Task goal:
Look through the entries below and count the lines with "ヒントを見る" in them; the reply is the number alone.

Screenshot and code edit data:

::::

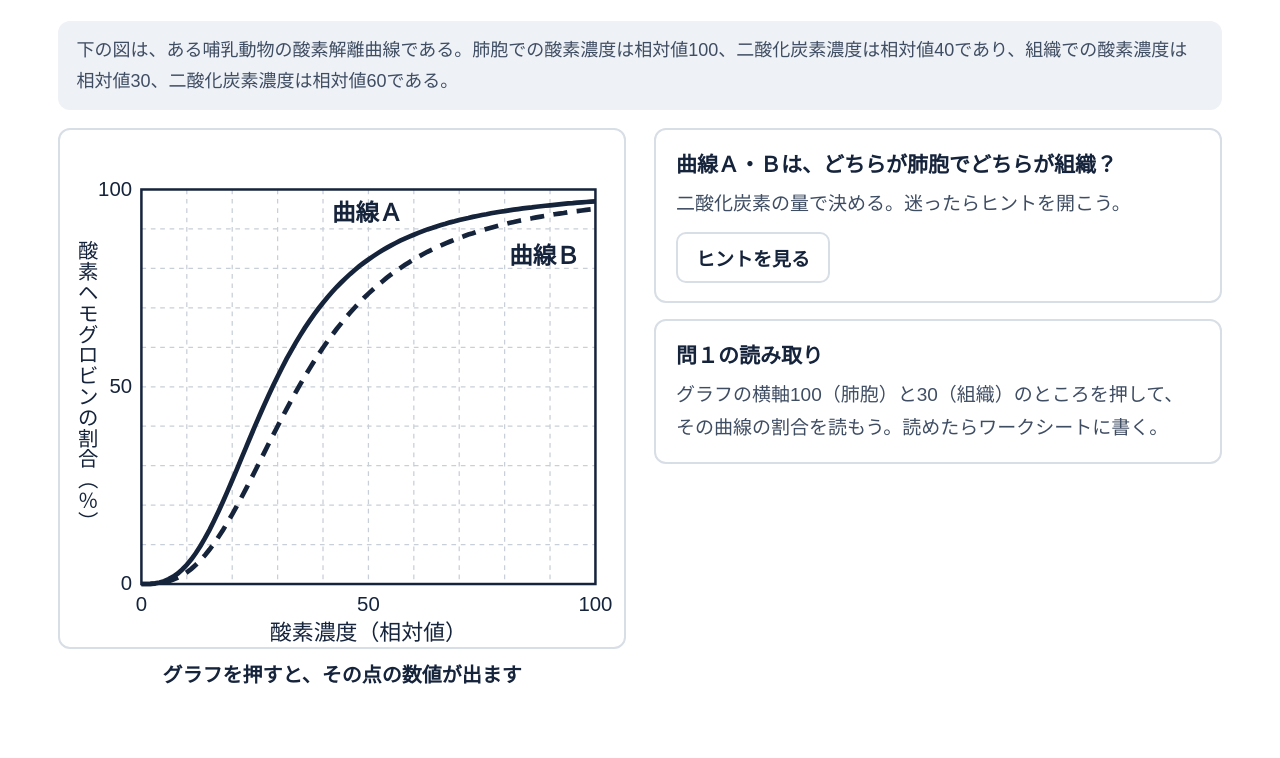
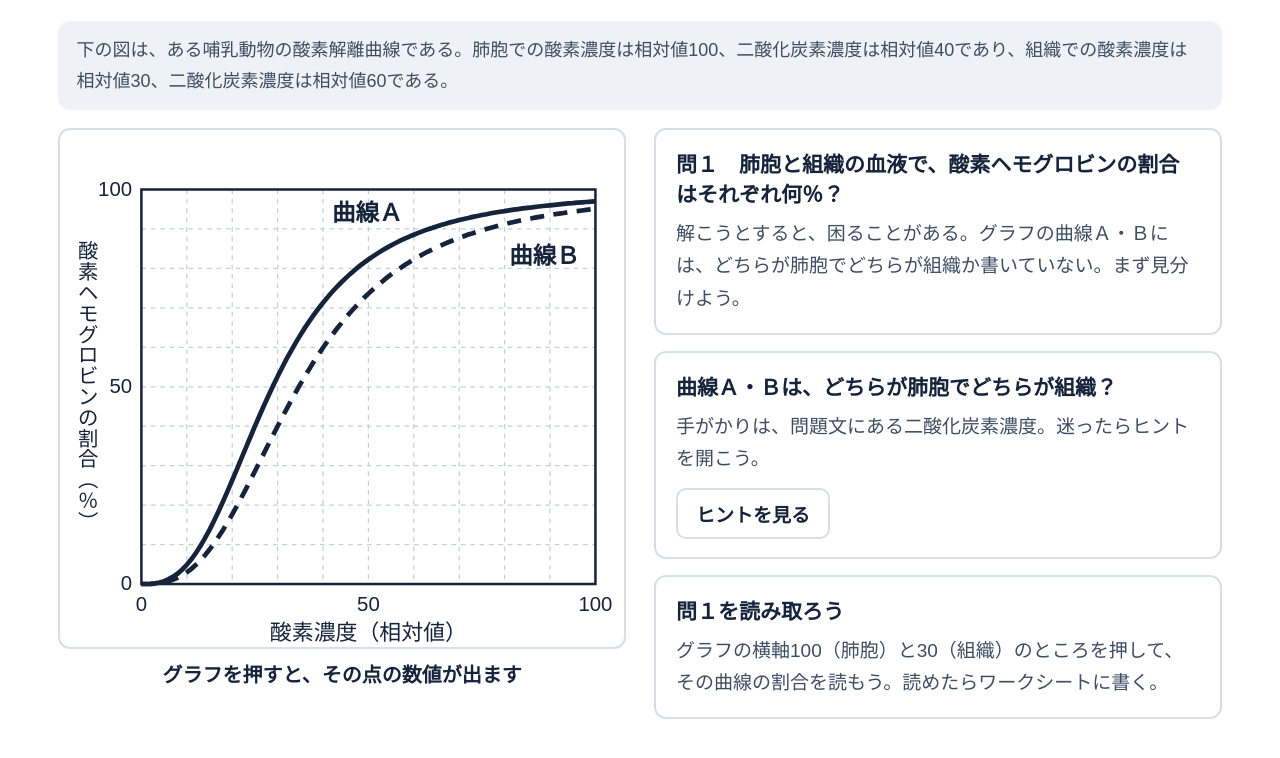
Before and after one commit to yuki-en-design/ODC_students, a plain HTML site: page index.html in a window 1280 px wide. Shown: the part 64-822 px from the top of the page. Drawn offline with Linux system fonts and the light colour scheme.

Commit message:
1 問題を解く：問１を先に出し、見分け方→読み取りの順に（WS 11/12版に合わせる）
Co-Authored-By: Claude Opus 5.5 <noreply@anthropic.com>
Claude-Session: https://claude.ai/code/session_01BX8KGDuRhvBTDgUKsje85P

```diff
--- a/index.html
+++ b/index.html
@@ -128,13 +128,17 @@ details.ex p{font-size:19px;line-height:1.8;margin:10px 0 0;}
     </div>
     <div>
       <div class="box">
+        <h3>問１　肺胞と組織の血液で、酸素ヘモグロビンの割合はそれぞれ何％？</h3>
+        <p>解こうとすると、困ることがある。グラフの曲線Ａ・Ｂには、どちらが肺胞でどちらが組織か書いていない。まず見分けよう。</p>
+      </div>
+      <div class="box">
         <h3>曲線Ａ・Ｂは、どちらが肺胞でどちらが組織？</h3>
-        <p>二酸化炭素の量で決める。迷ったらヒントを開こう。</p>
+        <p>手がかりは、問題文にある二酸化炭素濃度。迷ったらヒントを開こう。</p>
         <div class="row"><button class="btn" id="h1b">ヒントを見る</button></div>
         <div class="hint" id="h1">二酸化炭素が多いと、ヘモグロビンは酸素を離しやすくなる。横軸の同じ位置（同じ酸素濃度）で2本を比べて、下にあるほうが「離しやすい」ほう。</div>
       </div>
       <div class="box">
-        <h3>問１の読み取り</h3>
+        <h3>問１を読み取ろう</h3>
         <p>グラフの横軸100（肺胞）と30（組織）のところを押して、その曲線の割合を読もう。読めたらワークシートに書く。</p>
       </div>
     </div>
@@ -163,7 +167,7 @@ details.ex p{font-size:19px;line-height:1.8;margin:10px 0 0;}
         <p>問２の文：「<b>肺胞で酸素を結合した酸素ヘモグロビンのうち</b>、酸素を組織へ渡すヘモグロビンの割合」</p>
         <p style="margin-top:8px;">渡したトラックは、何台のうちの話？　ワークシートに分数で書こう。</p>
         <div class="row"><button class="btn" id="h2b">ヒントを見る</button></div>
-        <div class="hint" id="h2">問２の文の「のうち」の直前を読もう。最初から酸素を積めなかったトラックも、その中に入っている？</div>
+        <div class="hint" id="h2">問２の文の、「のうち」の前に書いてある言葉を読もう。最初から酸素を積めなかったトラックも、その中に入っている？</div>
       </div>
     </div>
   </div>
```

::::

Solution to the exercise:
2